====== RECORDS FOR THIS EXERCISE

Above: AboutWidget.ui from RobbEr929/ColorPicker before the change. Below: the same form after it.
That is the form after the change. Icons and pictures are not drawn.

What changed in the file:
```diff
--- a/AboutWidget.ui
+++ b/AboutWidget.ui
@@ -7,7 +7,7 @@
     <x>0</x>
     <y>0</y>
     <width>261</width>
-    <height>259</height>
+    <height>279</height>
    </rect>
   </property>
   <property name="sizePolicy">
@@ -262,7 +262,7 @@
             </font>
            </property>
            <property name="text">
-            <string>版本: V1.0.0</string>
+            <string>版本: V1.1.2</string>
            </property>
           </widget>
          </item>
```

============
====== RECORDS FOR THIS EXERCISE

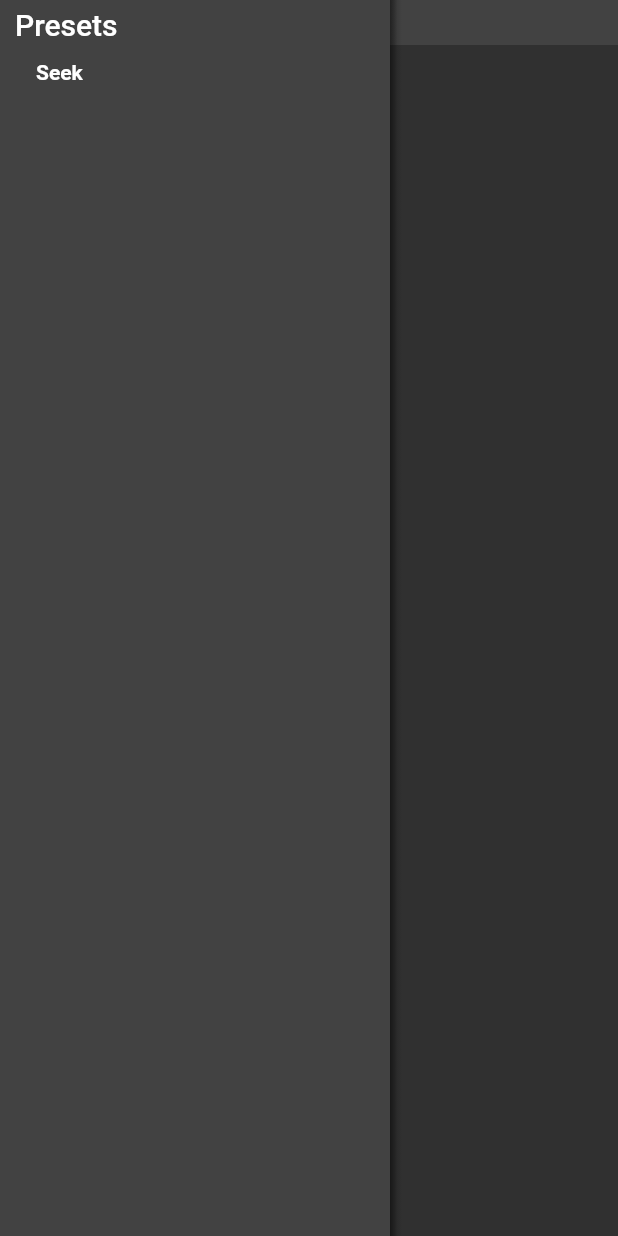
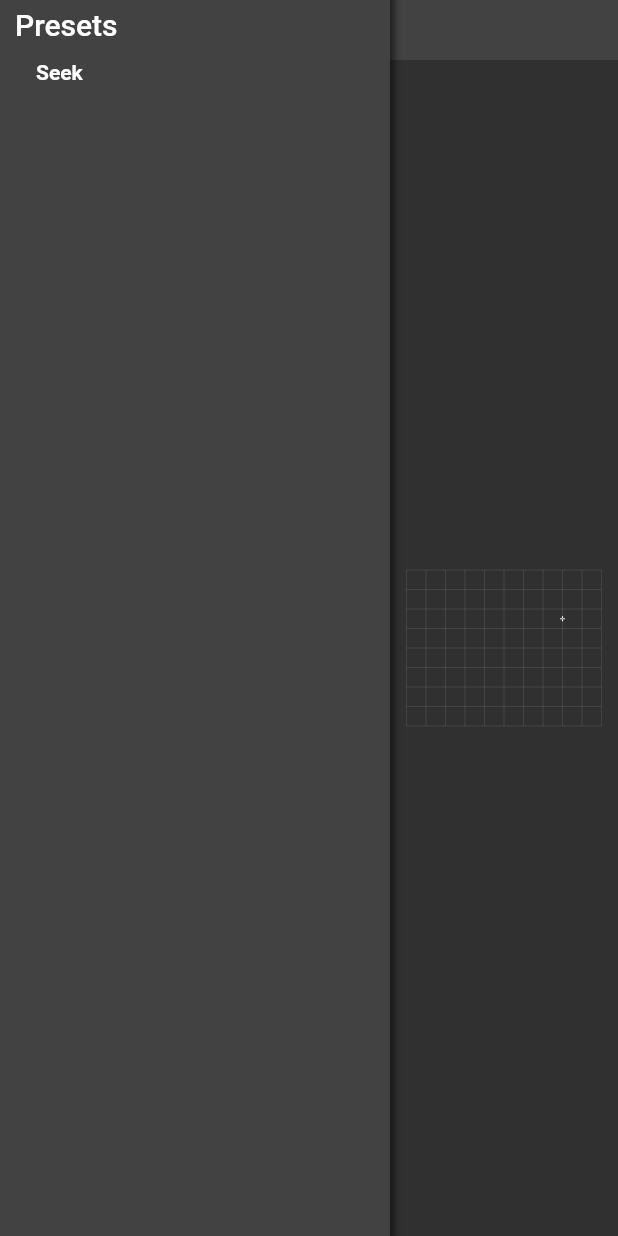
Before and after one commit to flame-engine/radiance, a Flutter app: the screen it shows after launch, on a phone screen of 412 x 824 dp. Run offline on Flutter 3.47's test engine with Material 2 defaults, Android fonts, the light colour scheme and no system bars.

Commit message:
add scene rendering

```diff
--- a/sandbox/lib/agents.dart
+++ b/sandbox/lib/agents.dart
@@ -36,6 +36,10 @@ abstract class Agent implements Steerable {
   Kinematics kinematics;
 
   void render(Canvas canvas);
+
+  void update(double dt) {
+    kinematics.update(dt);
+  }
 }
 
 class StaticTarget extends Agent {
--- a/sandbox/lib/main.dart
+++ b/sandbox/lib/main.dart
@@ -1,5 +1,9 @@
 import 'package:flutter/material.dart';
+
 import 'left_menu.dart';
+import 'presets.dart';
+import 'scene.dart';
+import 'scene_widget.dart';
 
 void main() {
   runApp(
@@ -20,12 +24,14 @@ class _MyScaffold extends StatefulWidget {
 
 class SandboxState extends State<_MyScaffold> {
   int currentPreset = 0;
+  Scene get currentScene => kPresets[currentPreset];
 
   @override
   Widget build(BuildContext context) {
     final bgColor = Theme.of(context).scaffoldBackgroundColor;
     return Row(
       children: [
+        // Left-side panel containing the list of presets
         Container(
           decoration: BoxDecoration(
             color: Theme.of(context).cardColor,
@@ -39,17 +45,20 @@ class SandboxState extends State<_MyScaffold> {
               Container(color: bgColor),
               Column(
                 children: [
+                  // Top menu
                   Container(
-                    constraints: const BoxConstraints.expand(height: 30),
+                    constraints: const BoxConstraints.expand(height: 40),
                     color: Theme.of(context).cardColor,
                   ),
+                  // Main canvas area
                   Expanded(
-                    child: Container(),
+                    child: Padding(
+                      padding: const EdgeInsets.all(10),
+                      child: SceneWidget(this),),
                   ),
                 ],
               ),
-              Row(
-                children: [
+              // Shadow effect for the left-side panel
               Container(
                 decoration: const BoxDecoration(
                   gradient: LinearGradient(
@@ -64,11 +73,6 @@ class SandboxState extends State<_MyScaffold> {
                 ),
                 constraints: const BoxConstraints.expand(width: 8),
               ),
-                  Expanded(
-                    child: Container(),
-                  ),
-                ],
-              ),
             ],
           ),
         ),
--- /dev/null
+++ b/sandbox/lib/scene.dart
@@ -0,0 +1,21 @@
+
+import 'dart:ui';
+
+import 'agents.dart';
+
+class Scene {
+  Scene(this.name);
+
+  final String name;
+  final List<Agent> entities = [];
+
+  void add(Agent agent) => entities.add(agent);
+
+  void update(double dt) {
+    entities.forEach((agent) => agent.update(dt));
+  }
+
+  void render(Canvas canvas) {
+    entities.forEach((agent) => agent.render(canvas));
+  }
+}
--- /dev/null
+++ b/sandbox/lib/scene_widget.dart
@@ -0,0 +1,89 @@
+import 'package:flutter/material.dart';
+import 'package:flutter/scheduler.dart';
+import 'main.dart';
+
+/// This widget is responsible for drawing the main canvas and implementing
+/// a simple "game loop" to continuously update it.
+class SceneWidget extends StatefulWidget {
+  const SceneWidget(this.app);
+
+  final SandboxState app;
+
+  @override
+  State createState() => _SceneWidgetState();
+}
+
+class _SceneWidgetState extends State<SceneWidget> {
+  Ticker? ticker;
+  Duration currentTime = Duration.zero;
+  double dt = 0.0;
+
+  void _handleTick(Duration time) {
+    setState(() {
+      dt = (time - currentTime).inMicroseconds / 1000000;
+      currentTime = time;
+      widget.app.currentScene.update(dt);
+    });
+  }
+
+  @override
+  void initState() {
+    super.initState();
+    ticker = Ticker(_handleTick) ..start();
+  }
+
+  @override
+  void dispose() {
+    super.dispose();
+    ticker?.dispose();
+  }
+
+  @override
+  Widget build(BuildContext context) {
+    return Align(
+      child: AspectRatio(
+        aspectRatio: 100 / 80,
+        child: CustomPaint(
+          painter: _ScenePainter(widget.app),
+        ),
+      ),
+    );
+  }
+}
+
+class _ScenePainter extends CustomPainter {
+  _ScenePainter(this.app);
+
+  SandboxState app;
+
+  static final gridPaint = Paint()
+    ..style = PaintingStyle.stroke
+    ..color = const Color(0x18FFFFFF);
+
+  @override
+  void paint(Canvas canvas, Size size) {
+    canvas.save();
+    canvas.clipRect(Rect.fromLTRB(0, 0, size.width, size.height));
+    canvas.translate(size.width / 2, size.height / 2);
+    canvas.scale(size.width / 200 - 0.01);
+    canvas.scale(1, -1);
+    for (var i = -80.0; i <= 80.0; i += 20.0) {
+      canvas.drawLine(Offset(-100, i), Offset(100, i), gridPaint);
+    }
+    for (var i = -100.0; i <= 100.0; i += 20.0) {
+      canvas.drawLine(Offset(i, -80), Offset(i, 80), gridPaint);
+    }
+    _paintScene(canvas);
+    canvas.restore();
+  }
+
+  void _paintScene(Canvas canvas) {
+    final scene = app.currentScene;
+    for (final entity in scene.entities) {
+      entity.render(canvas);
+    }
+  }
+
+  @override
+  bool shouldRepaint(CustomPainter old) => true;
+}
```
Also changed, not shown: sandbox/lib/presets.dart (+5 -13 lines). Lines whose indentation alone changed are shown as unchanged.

============

:: WHAT IS EXPECTED ::
For the string "scale", return every line of the data where it appears.

:: RESPONSE BOX ::
+    canvas.scale(size.width / 200 - 0.01);
+    canvas.scale(1, -1);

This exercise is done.